Cathode - Al

Light Emitting layer

Substrate - Glass

Fig. 3 OLED Structure

Anode - ITO

Investigation of Porphyrins in a PFO Host for Organic Light Emitting Devices

Brian Tuffy* and Werner J. Blau

Molecular Electronics & Nanotechnology, School of Physics, Trinity College Dublin*[email protected]

Introduction

Experimental

  • Organic Light Emitting Devices (OLEDs) will transform lighting technology due to advantages such as efficiency, brightness, colour purity, flexibility and size
  • Phosphorescent OLEDs (PhOLEDs) enhance the efficiency further by allowing the normally forbidden triplet energy levels to emit light
  • This work investigates various porphyrin molecules for their use in PhOLEDs

Simple OLED structure consists of an Indium Tin-Oxide (ITO) coated glass substrate, a thin layer of the light emitting material and an Al cathode.

  • Substrates are prepared by acid etch
  • 1.5% by wt solutions are Spincoated onto ITO
  • Thin films are left to dry in a fumehood
  • Aluminium electrodes are thermally Evaporated onto the films
  • Analysis by Current Voltage curves (IV), Photoluminescence (PL), Electroluminescence using a CCD (EL), Raman and Profilometer etc

Fig. 1 Example of a commercial PhOLED

Source: el-ink.com

Phosphorescence Vs Fluorescence

  • Spin statistics: 25% probability of singlet states and 75% probability of triplet states being formed
  • Conventional fluorescent OLED yield limited to 25%
  • In Phosphorescent materials, the population of triplet states is possible due to a spin flip of electrons/holes
  • After Internal Conversion (IC) an Inter-System Crossing (ISC) to the triplet state may occur
  • Triplet Harvesting is the conversion of fluorescent singlet states to phosphorescence triplet states
  • PhOLEDs theoretically triple the internal quantum efficiency

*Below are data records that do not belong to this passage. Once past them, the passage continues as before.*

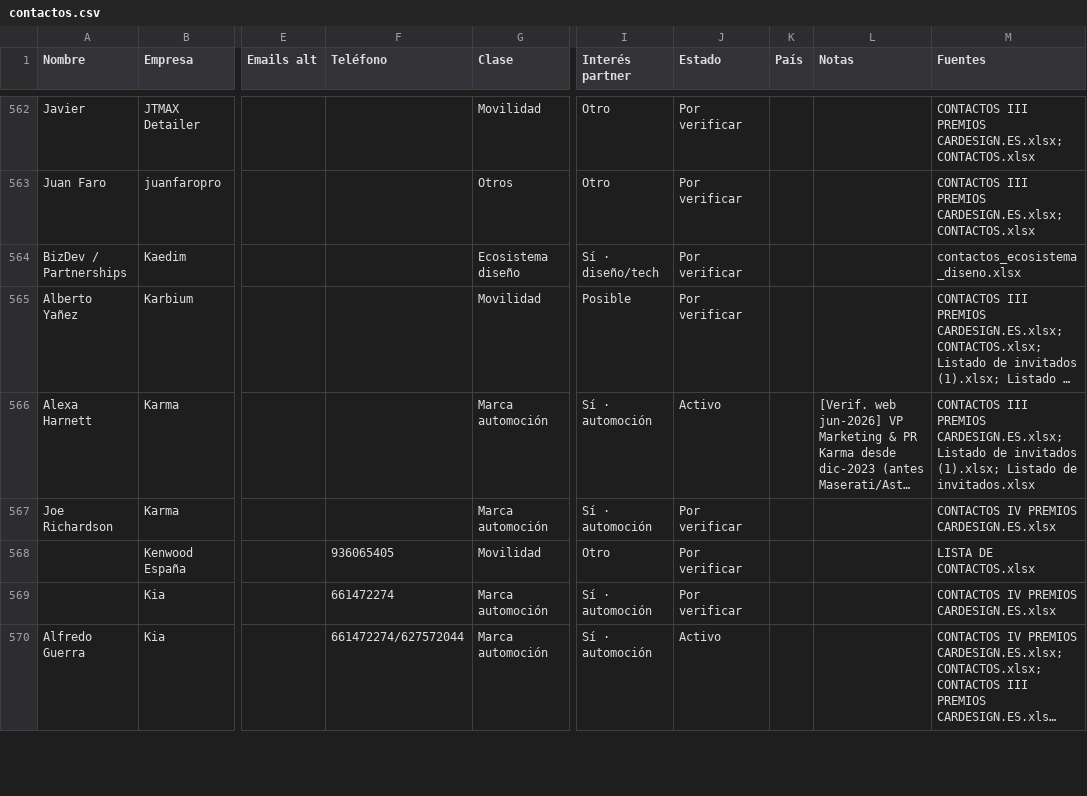
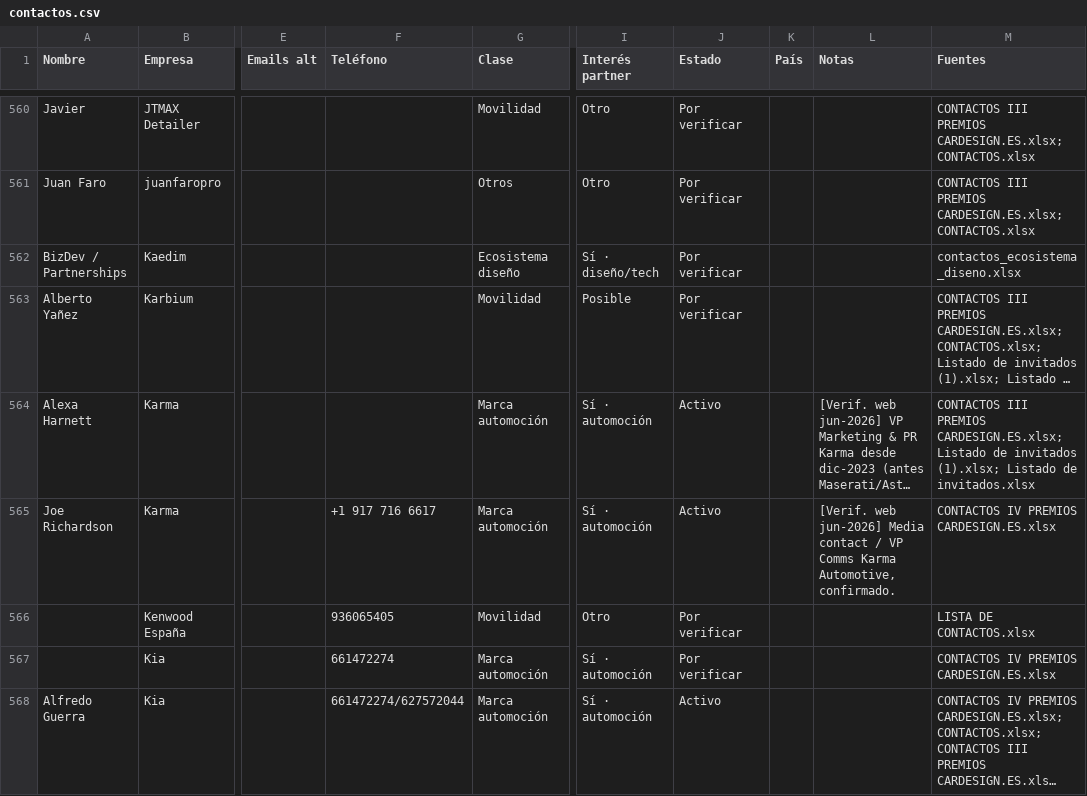
Before and after one commit to alvaromuro99/CarDesign-App, a CSV file: contactos/contactos.csv, drawn as a sheet; only a part is shown, gaps mark what is left out; long unchanged cells end in …; addresses are those after the commit; the diff covers the shown part only; the diff names each change by its address in the sheet, - before the commit and + after, or states it on an @@ line.

Commit message:
Ronda 1/3: verificaciones empleo, dedup y fichas

```diff
--- a/contactos/contactos.csv
+++ b/contactos/contactos.csv
-F565 (Teléfono): (empty)
+F565 (Teléfono): +1 917 716 6617
-J565 (Estado): Por verificar
+J565 (Estado): Activo
-L565 (Notas): (empty)
+L565 (Notas): [Verif. web jun-2026] Media contact / VP Comms Karma Automotive, confirmado.
```
Also changed, not shown: 2 removed rows and 54 edited cells elsewhere in this file, 1 other file.
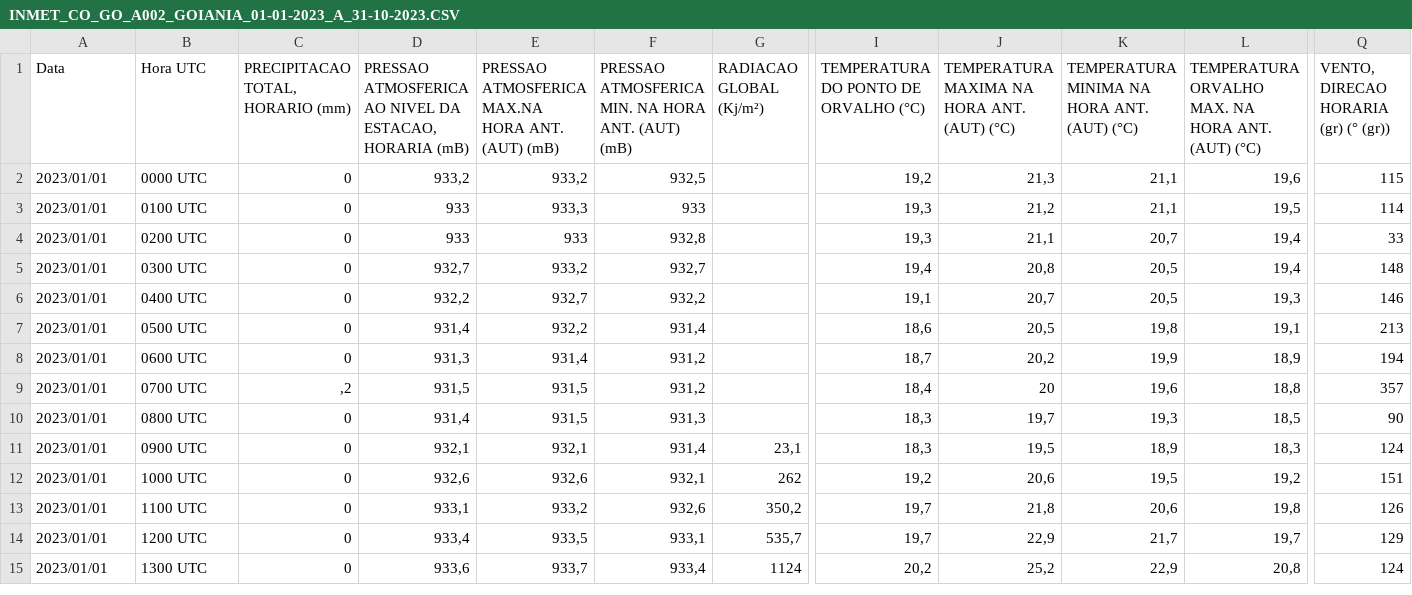
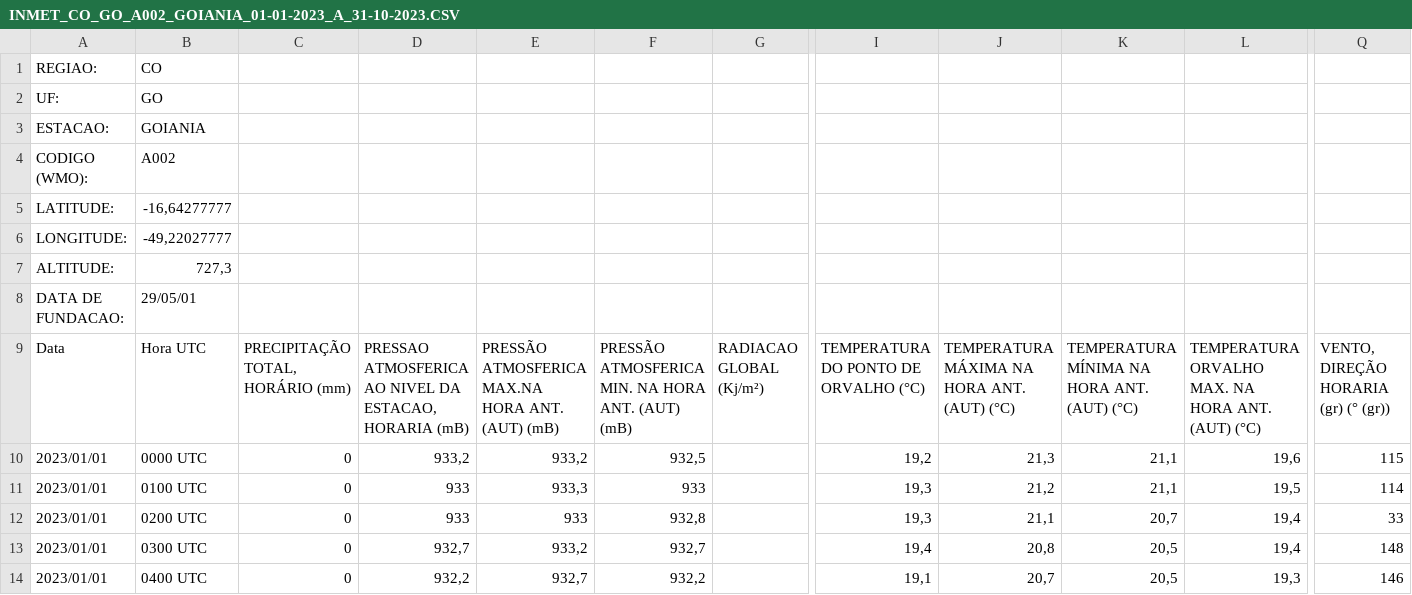
Before and after one commit to fr3d3rico/test-datasets, a CSV file: INMET_CO_GO_A002_GOIANIA_01-01-2023_A_31-10-2023.CSV, drawn as a sheet; only a part is shown, gaps mark what is left out; the shorter side is filled out with more unchanged rows; addresses are those after the commit; rows hold the shown columns only; the diff names each change by its address in the sheet, - before the commit and + after, or states it on an @@ line.

Commit message:
Added dataset from inmet brasil https://portal.inmet.gov.br/dadoshistoricos 2023

```diff
--- a/INMET_CO_GO_A002_GOIANIA_01-01-2023_A_31-10-2023.CSV
+++ b/INMET_CO_GO_A002_GOIANIA_01-01-2023_A_31-10-2023.CSV
+row 1: REGIAO: | CO
+row 2: UF: | GO
+row 3: ESTACAO: | GOIANIA
+row 4: CODIGO (WMO): | A002
+row 5: LATITUDE: | -16,64277777
+row 6: LONGITUDE: | -49,22027777
+row 7: ALTITUDE: | 727,3
+row 8: DATA DE FUNDACAO: | 29/05/01
-C9: PRECIPITACAO TOTAL, HORARIO (mm)
+C9: PRECIPITAÇÃO TOTAL, HORÁRIO (mm)
-E9: PRESSAO ATMOSFERICA MAX.NA…
+E9: PRESSÃO ATMOSFERICA MAX.NA…
-F9: PRESSAO ATMOSFERICA MIN.…
+F9: PRESSÃO ATMOSFERICA MIN.…
-J9: TEMPERATURA MAXIMA NA HORA ANT. (AUT) (°C)
+J9: TEMPERATURA MÁXIMA NA HORA ANT. (AUT) (°C)
-K9: TEMPERATURA MINIMA NA HORA ANT. (AUT) (°C)
+K9: TEMPERATURA MÍNIMA NA HORA ANT. (AUT) (°C)
-Q9: VENTO, DIRECAO HORARIA (gr) (° (gr))
+Q9: VENTO, DIREÇÃO HORARIA (gr) (° (gr))
```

Thickness Measurements

  • A Veeco mechanical Profilometer is used to estimate the thickness of each layer
  • A scratch is made in the light emitting layer and the tip is scanned over each surface
  • Graph 1 shows a 35 nm layer of hemin formed from spincoating a 18 mg/ml hemin solution at 2000 RPM for 60 seconds

Fig. 2 Energy level diagram shows phosphorescence

Quantum Efficiency

External quantum efficiency ηextis measured to compare device performance

J = current density (A/m2)

Lv= Photometric Luminance (cd/m2)

λ = Peak Emission wavelength (m)

ℓ = lumens to watts conversion = 683 (Lm/W)

Graph 1: Thickness profile of OLED layers

Materials

Results

Graph 2: Current Voltage Curves of an OLED with an emitting layer of Pd-TMS porphyrin in a PFO Host (Left) and hemin protein (Right)

Structure Name PL Spectrum Details

  • Non-linear IV characteristic for hemin protein device
  • Turn on voltage of 11V
  • Non-linear rectifying IV characteristic for Pd-TMS porphyrin doped PFO device
  • High turn-on voltage of 15V due to thick emitting layer of ≈ 80 nm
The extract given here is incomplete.